Search the entries below for the string "center" and copy the lines that hold it.

==== DATASET ENTRIES ====

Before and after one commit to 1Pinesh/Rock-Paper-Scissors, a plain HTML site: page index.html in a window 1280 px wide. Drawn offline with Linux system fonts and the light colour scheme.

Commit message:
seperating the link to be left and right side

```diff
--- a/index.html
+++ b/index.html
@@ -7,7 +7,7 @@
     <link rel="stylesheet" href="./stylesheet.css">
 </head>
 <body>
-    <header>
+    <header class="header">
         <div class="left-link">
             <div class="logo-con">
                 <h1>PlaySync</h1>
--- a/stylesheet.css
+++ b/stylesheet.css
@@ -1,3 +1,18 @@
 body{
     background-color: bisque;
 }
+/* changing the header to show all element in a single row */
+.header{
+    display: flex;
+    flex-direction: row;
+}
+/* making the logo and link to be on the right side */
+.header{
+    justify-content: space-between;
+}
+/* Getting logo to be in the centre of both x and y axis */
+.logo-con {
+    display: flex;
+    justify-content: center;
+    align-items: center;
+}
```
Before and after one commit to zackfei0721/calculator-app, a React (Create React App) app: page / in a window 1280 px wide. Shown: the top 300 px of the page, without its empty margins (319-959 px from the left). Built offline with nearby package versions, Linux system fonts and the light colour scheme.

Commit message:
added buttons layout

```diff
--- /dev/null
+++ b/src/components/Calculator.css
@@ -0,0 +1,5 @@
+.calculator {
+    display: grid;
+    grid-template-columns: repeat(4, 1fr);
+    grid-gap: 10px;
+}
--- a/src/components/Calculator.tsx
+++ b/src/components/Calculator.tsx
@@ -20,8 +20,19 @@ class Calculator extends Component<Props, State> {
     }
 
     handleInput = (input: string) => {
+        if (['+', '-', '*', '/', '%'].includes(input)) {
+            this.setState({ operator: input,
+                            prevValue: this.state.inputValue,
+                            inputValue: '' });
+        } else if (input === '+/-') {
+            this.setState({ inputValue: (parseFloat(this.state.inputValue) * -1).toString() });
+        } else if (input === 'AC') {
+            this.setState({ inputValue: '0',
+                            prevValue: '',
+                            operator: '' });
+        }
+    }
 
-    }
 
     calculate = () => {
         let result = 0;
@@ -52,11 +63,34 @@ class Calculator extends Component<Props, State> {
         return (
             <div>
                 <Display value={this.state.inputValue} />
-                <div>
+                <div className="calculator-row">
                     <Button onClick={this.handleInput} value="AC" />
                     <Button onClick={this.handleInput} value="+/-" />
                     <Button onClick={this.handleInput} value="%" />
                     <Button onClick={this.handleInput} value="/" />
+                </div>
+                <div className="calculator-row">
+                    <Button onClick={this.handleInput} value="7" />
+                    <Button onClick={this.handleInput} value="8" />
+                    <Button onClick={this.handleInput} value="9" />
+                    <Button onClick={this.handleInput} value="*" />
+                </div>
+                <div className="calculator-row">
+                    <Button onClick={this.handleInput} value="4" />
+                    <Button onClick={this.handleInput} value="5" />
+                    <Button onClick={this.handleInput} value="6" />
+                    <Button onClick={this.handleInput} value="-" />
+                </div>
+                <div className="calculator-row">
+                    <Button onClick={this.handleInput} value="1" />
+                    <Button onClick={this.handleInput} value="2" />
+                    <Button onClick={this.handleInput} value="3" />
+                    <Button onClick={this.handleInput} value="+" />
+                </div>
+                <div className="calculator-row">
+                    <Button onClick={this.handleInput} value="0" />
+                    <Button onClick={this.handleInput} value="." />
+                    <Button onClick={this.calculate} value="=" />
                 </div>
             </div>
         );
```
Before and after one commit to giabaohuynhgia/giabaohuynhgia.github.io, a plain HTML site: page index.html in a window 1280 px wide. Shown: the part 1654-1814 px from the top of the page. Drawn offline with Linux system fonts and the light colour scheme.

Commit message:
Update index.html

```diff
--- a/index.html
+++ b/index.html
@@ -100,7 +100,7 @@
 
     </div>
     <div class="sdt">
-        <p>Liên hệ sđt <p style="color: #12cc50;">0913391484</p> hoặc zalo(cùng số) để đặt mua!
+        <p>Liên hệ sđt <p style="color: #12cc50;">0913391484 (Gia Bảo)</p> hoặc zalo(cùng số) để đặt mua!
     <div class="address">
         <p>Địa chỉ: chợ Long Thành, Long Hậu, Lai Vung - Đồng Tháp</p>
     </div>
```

====

> _SOLUTION BELOW_
+    justify-content: center;
+    align-items: center;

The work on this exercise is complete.